When someone lands on the content for the first time, all they see is “Created by Elle for Chanel”, which instantly makes it feel like an ad. People aren’t seeing what they expected to arrive on and by showing the headline, it reassures them of this. We would move the headline above the photo for the purpose of context.
Another thing we noticed is that the article has a slow load time, meaning their budget could be bleeding out. This is something we see far too often and it’s a big waste, not just from a budget perspective, but also for the UX point of view.
A small thing we picked up on was that dates and the number of shares are visible – a luxury piece shouldn’t show that, it should elevate above the rest.
Finally, the piece should have included a ‘Shop the Look’, but as the product is in the front of every photo, it makes it less bad.
Ralph Lauren: An Argument for the Return of Classic Dressing
Things we liked:
Ralph Lauren’s piece on Who What Wear does a great job of showing a desired lifestyle. It features different people through a blend of formal and social photos and does a great job of pulling people back to the brand’s site through product links. They’ve also done a fantastic job of letting the user browse the items after each photo, whilst reading the content.
We love this presentation, it’s mobile friendly, has multiple CTA’s all the way through and presents a nice way of browsing the items at the bottom of the article. They’ve also brought in a superb social element through Pinterest, as well as naming the people featured in the photos, so that the consumer can ‘Shop X’s Look’.

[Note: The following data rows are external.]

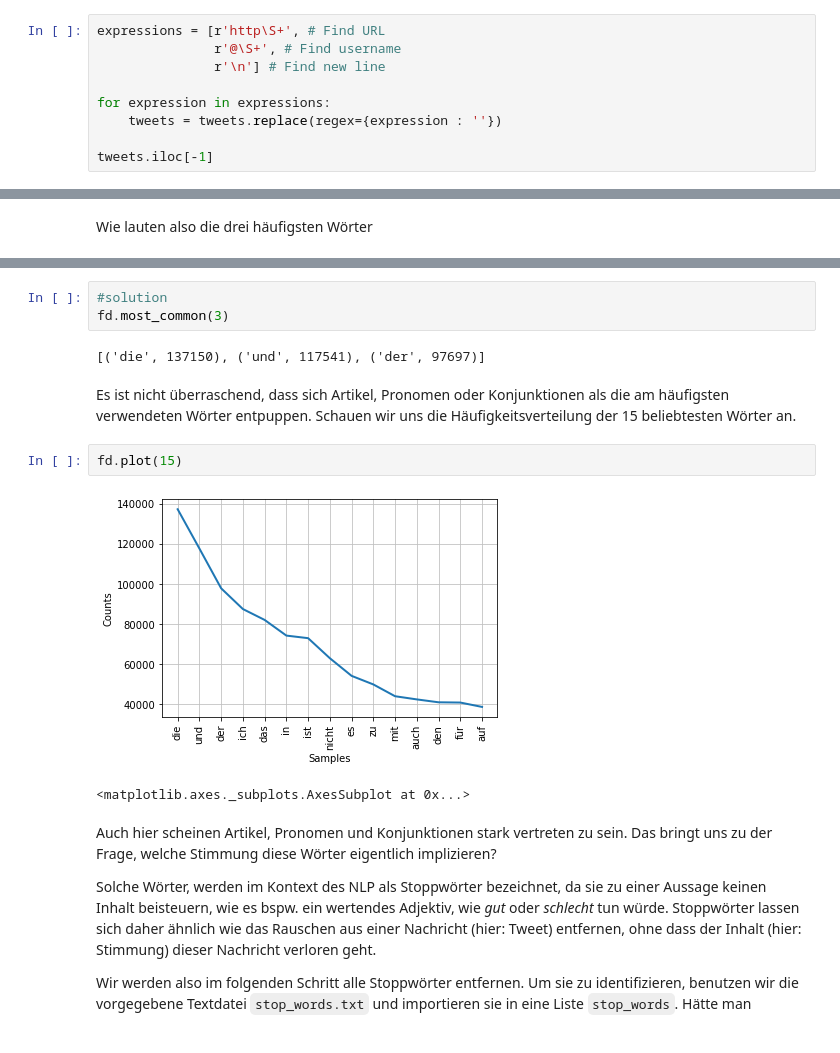
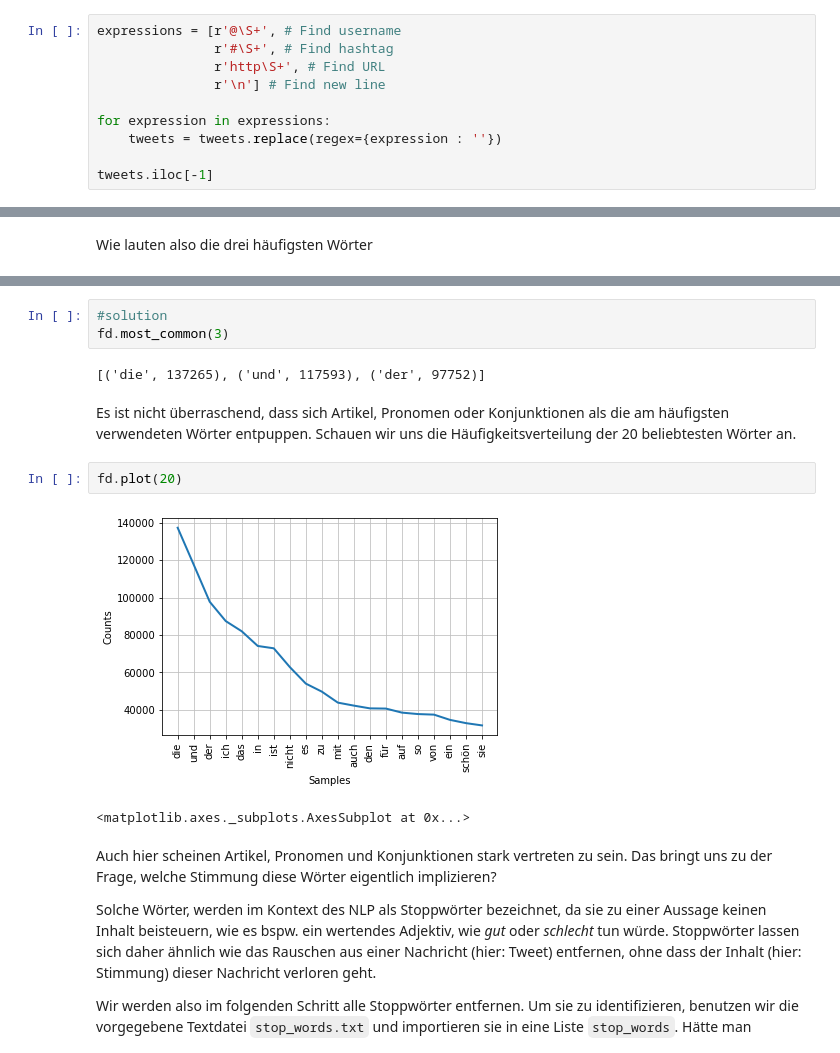
Before and after one commit to orca-nrw/lernmodul-texte, a Jupyter notebook: index.ipynb, the cells around one changed output, grey strips where cells are left out. Cells and saved outputs as stored; diff of their text form.

```diff
--- a/index.ipynb
+++ b/index.ipynb
@@ -306,8 +318,9 @@ tweets.iloc[-1]
 # %% [markdown]
 Nun können wir Zeichenketten, wie den Nutzer und die URL identifizieren und über die folgenden regulären Ausdrücke entfernen.
 # %%
-expressions = [r'http\S+', # Find URL
-               r'@\S+', # Find username
+expressions = [r'@\S+', # Find username
+               r'#\S+', # Find hashtag
+               r'http\S+', # Find URL
                r'\n'] # Find new line
 
 for expression in expressions:
@@ -408,13 +420,13 @@ texte_lm.show_task(7)
 #solution
 fd.most_common(3)
 # %% [output]
-[('die', 137150), ('und', 117541), ('der', 97697)]
+[('die', 137265), ('und', 117593), ('der', 97752)]
 # %% [markdown]
-Es ist nicht überraschend, dass sich Artikel, Pronomen oder Konjunktionen als die am häufigsten verwendeten Wörter entpuppen. Schauen wir uns die Häufigkeitsverteilung der 15 beliebtesten Wörter an.
+Es ist nicht überraschend, dass sich Artikel, Pronomen oder Konjunktionen als die am häufigsten verwendeten Wörter entpuppen. Schauen wir uns die Häufigkeitsverteilung der 20 beliebtesten Wörter an.
 # %%
-fd.plot(15)
+fd.plot(20)
 # %% [output]
-[figure, old version]
+[figure, new version]
 <matplotlib.axes._subplots.AxesSubplot at 0x...>
 # %% [markdown]
 Auch hier scheinen Artikel, Pronomen und Konjunktionen stark vertreten zu sein. Das bringt uns zu der Frage, welche Stimmung diese Wörter eigentlich implizieren?
```
Also changed, not shown: parts of 66 cells of this notebook, 2 other files.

A watch out for luxury brands is to make sure they are getting an exclusive over the entire publication – at the bottom of the article, competitors are featured. Brand safety is key.
By adding prices and presenting it in this way, it means it’s slightly bringing luxury down to the masses [not necessarily a bad thing depending on tactic], and doesn’t breathe luxury in quite the same way as the Bulgari piece for example.

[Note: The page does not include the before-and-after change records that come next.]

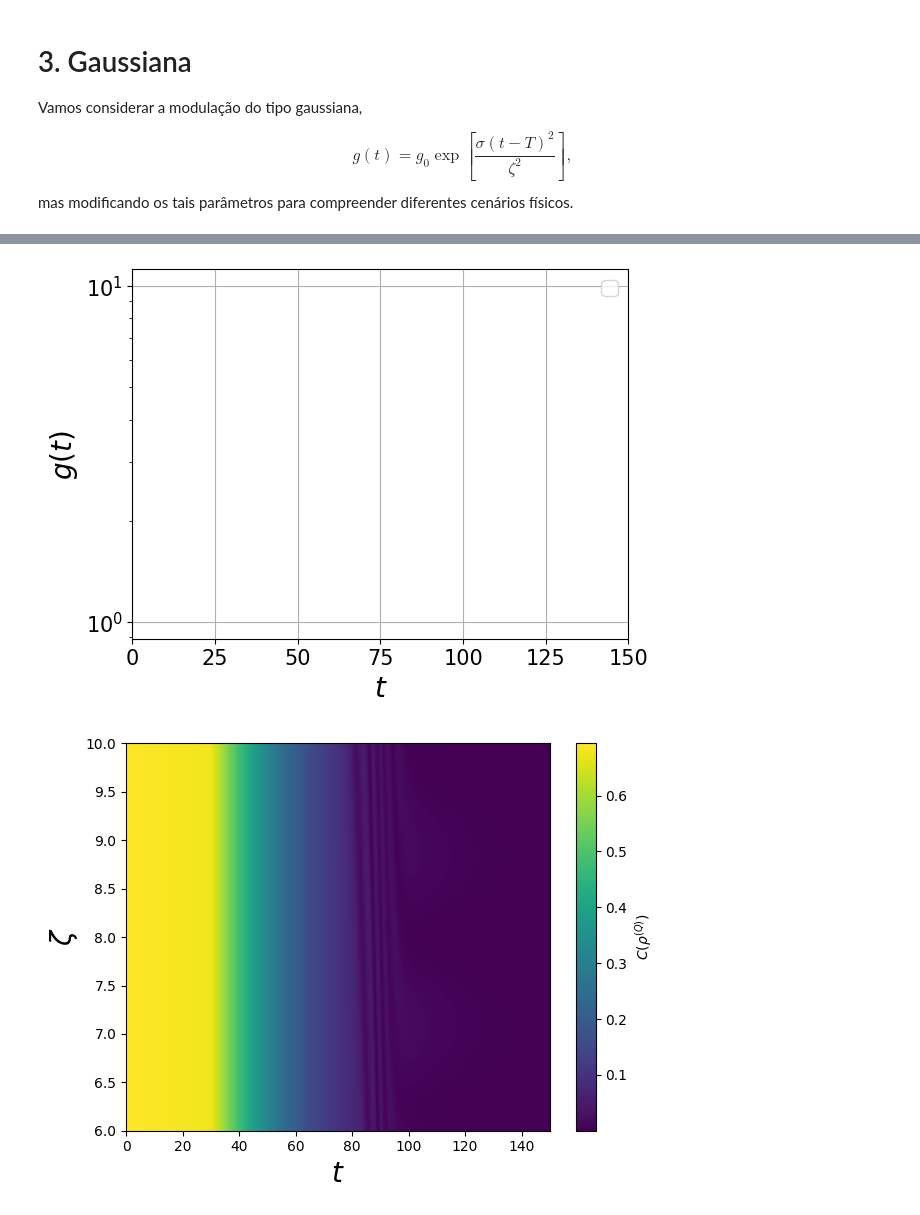
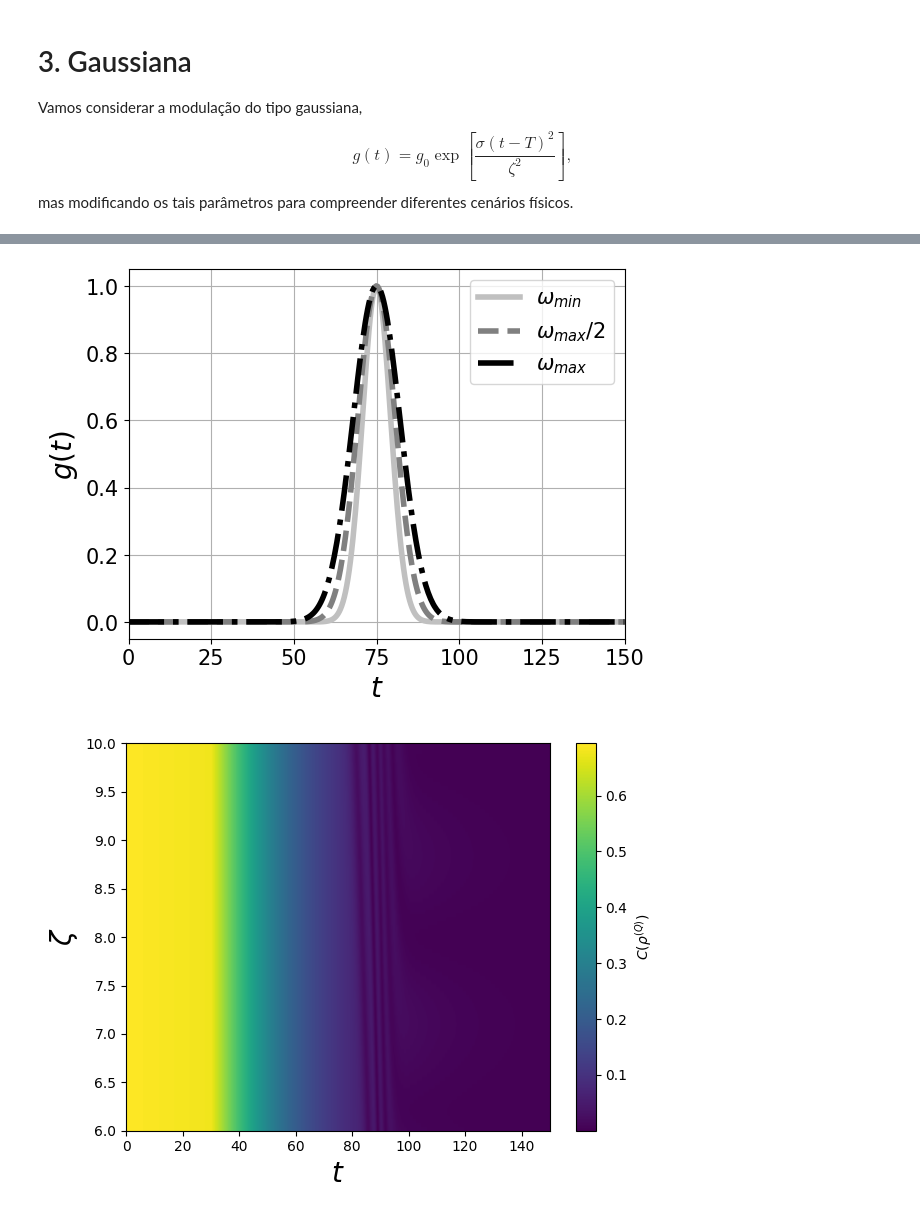
Before and after one commit to cammaral/time-dependent-coupling-open, a Jupyter notebook: plot.ipynb, the cells around one changed output, grey strips where cells are left out. Cells and saved outputs as stored; diff of their text form; code cells hidden in the pictures.

Commit message:
Update plot.ipynb
Atualização de valores

```diff
--- a/plot.ipynb
+++ b/plot.ipynb
@@ -802,28 +807,28 @@ Aqui, vamos verifical tal comportamento fazendo $\sigma=-1$, $T=20$ e $6 < \zeta
 # %%
 w_list, C_wt, D_wt, const, t = load_coerece('gauss1')
 
 lw_list = ['-', '--', '-.']
 c_list = ['silver', 'gray','black']
 indices = [1, len(w_list)//2, -1]
 
 w_label = ['$\omega_{min}$','$\omega_{max}$/2','$\omega_{max}$']
 # NÃO ESTÁ FINALIZADO
-#for i, idx in enumerate(indices):
-#    g = np.exp(-w_list[idx]*(t-20)**2/)
-#    plt.plot(t, g, lw=4, ls=lw_list[i], color=c_list[i], label=w_label[i])
+for i, idx in enumerate(indices):
+    g = np.exp(-(t-75)**2/w_list[idx]**2)
+    plt.plot(t, g, lw=4, ls=lw_list[i], color=c_list[i], label=w_label[i])
 
 
 plt.legend(fontsize=15)
 plt.ylabel('$g(t)$', fontsize=20)
 plt.xlabel('$t$', fontsize=20)
-plt.yscale('log')
+#plt.yscale('log')
 plt.yticks(fontsize=15)
 plt.xticks([0, 25, 50, 75, 100, 125, 150], fontsize=15)
 plt.xlim(0, 150)
 plt.grid(True)
 plt.show()
 # %% [output]
-[figure, old version]
+[figure, new version]
 # %%
 w_list, C_wt, D_wt, const, t = load_coerece('gauss1')
 
```
Also changed, not shown: parts of 16 cells of this notebook.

Things to watch out for in this space:
- Pick a publisher that caters to your audience. This is especially important for a luxury brand.
- Feature your headline above the first photo in the article to reassure your audience as to why they are there.
- Get an exclusive across the publication, brand safety is key in the luxury space.
- Make sure you feature CTA’s with product links throughout the content.
- Only add product prices if it makes sense to your audience and/or strategy.
- Slow load times can kill off consumer interest as well as your budget. Stay on top of this.
- Dates and the number of shares makes it look cheap; a luxury brand should elevate above the rest.
- All elements featured need to be proving the premium/luxury factor of the brand.
- Ensure your article links through to your brand site, for example, you wouldn’t believe how often logos aren’t redirected.
Outtake: Luxury is held to a higher standard in this space – we expect it to be of a luxury quality and package.
Luxury brands have benefited by being late to the party and the majority of these brands haven’t over-engineered their presentations. Most of them had a good amount of call to actions throughout the content with good headline and images, which is great.
Bulgari executed their campaign magnificently. They transitioned from magazine to online perfectly and didn’t feature any banner ads, which made the content feel premium. As they get slicker they can stick in more elements similar to those of Ralph Lauren and Chanel, who had more things going on but still had cohesive experiences.
As luxury advertisers take on more advertising formats and technologies, they need to remain their exclusivity. It’s important to think about how the end user will react to the finished product. Luxury brands need to integrate in terms of letting people share the content, but can’t allow adding things that remove that exclusive, luxurious feel.
Finally, it doesn’t matter how strong a brand’s content is if they don’t cater their content to their audience by making sure it’s featured on the right publisher – anything else will be a waste of time and effort.
Get in touch to learn how Nudge helps luxury brands in the native space.